Before-and-after change records:
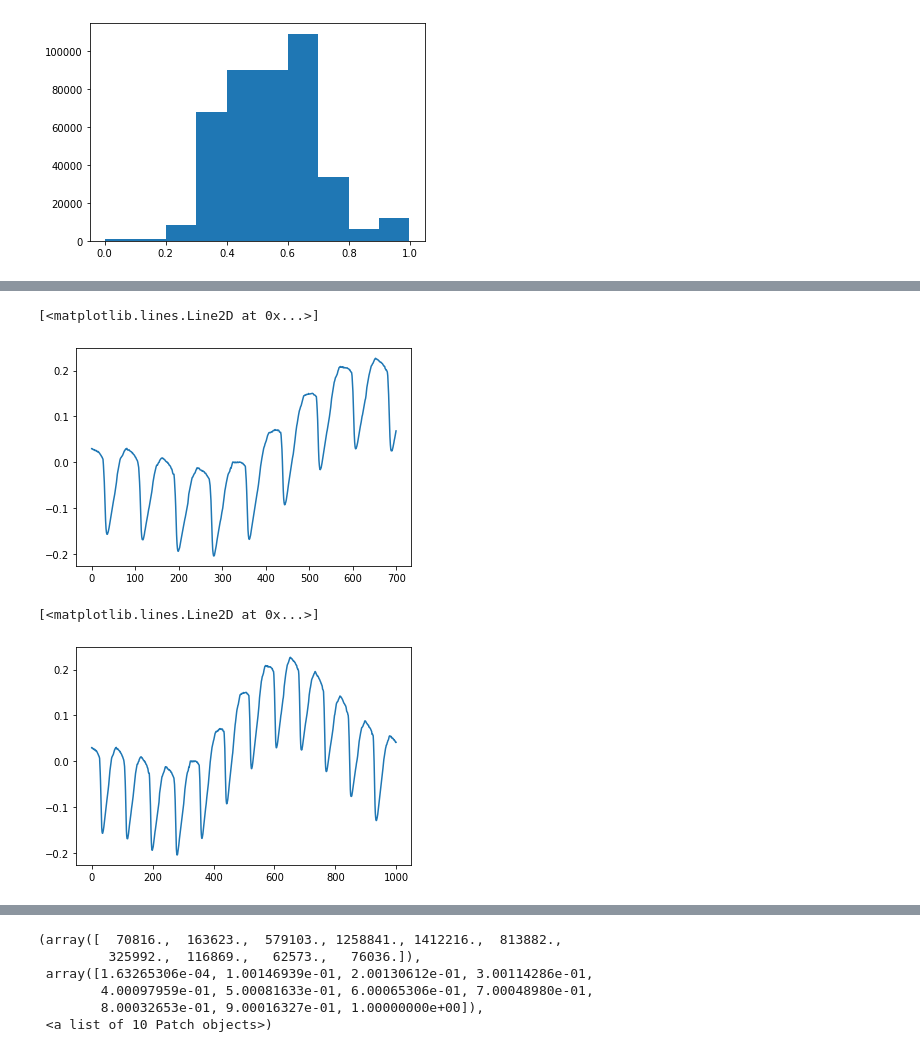
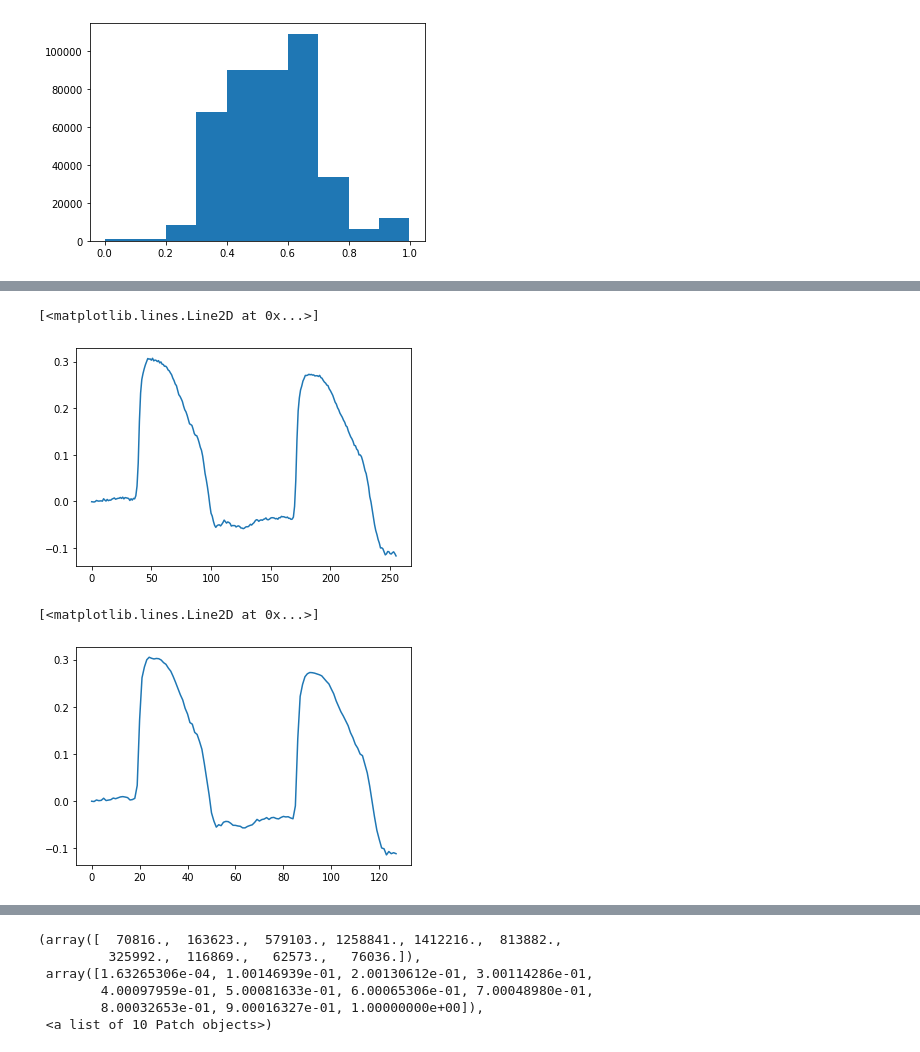
Before and after one commit to SeongwoongCho/SpeechToEGG, a Jupyter notebook: Untitled.ipynb, the cells around one changed output, grey strips where cells are left out. Cells and saved outputs as stored; diff of their text form; code cells hidden in the pictures.

```diff
--- a/Untitled.ipynb
+++ b/Untitled.ipynb
@@ -78,7 +78,7 @@ for directory in ['./datasets/TrainData/CMU/']:
         if 'wav' in file:
             [Speech,EGG_true],sr = librosa.load(directory + file,sr=16000,mono=False)
             DEGG_true = np.gradient(EGG_true,edge_order = 2)
-
+            itvs = librosa.effects.split(Speech,frame_length = int(256*0.75), hop_length = int(256*0.25),top_db = 15)
             S = []
             E = []
             Ep = []
@@ -108,10 +165,10 @@ plt.hist(CQ[:])
 # %%
-plt.plot(EGG_true[1500:2200])
+plt.plot(EGG_true[6000:6256])
 # %% [output]
 [<matplotlib.lines.Line2D at 0x...>]
-[figure, old version]
+[figure, new version]
 # %%
-plt.plot(EGG_true[1500:2500])
+plt.plot(EGG_true[6000:6256][::2])
 # %% [output]
 [<matplotlib.lines.Line2D at 0x...>]
-[figure, old version]
+[figure, new version]
```
Also changed, not shown: parts of 20 cells of this notebook, 12 other files.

• [DIRECTIONS FOR THIS TASK]:
Reproduce all the records verbatim, excluding images.

• [SOLVED EXERCISE]:
Before and after one commit to SeongwoongCho/SpeechToEGG, a Jupyter notebook: Untitled.ipynb, the cells around one changed output, grey strips where cells are left out. Cells and saved outputs as stored; diff of their text form; code cells hidden in the pictures.

```diff
--- a/Untitled.ipynb
+++ b/Untitled.ipynb
@@ -78,7 +78,7 @@ for directory in ['./datasets/TrainData/CMU/']:
         if 'wav' in file:
             [Speech,EGG_true],sr = librosa.load(directory + file,sr=16000,mono=False)
             DEGG_true = np.gradient(EGG_true,edge_order = 2)
-
+            itvs = librosa.effects.split(Speech,frame_length = int(256*0.75), hop_length = int(256*0.25),top_db = 15)
             S = []
             E = []
             Ep = []
@@ -108,10 +165,10 @@ plt.hist(CQ[:])
 # %%
-plt.plot(EGG_true[1500:2200])
+plt.plot(EGG_true[6000:6256])
 # %% [output]
 [<matplotlib.lines.Line2D at 0x...>]
-[figure, old version]
+[figure, new version]
 # %%
-plt.plot(EGG_true[1500:2500])
+plt.plot(EGG_true[6000:6256][::2])
 # %% [output]
 [<matplotlib.lines.Line2D at 0x...>]
-[figure, old version]
+[figure, new version]
```
Also changed, not shown: parts of 20 cells of this notebook, 12 other files.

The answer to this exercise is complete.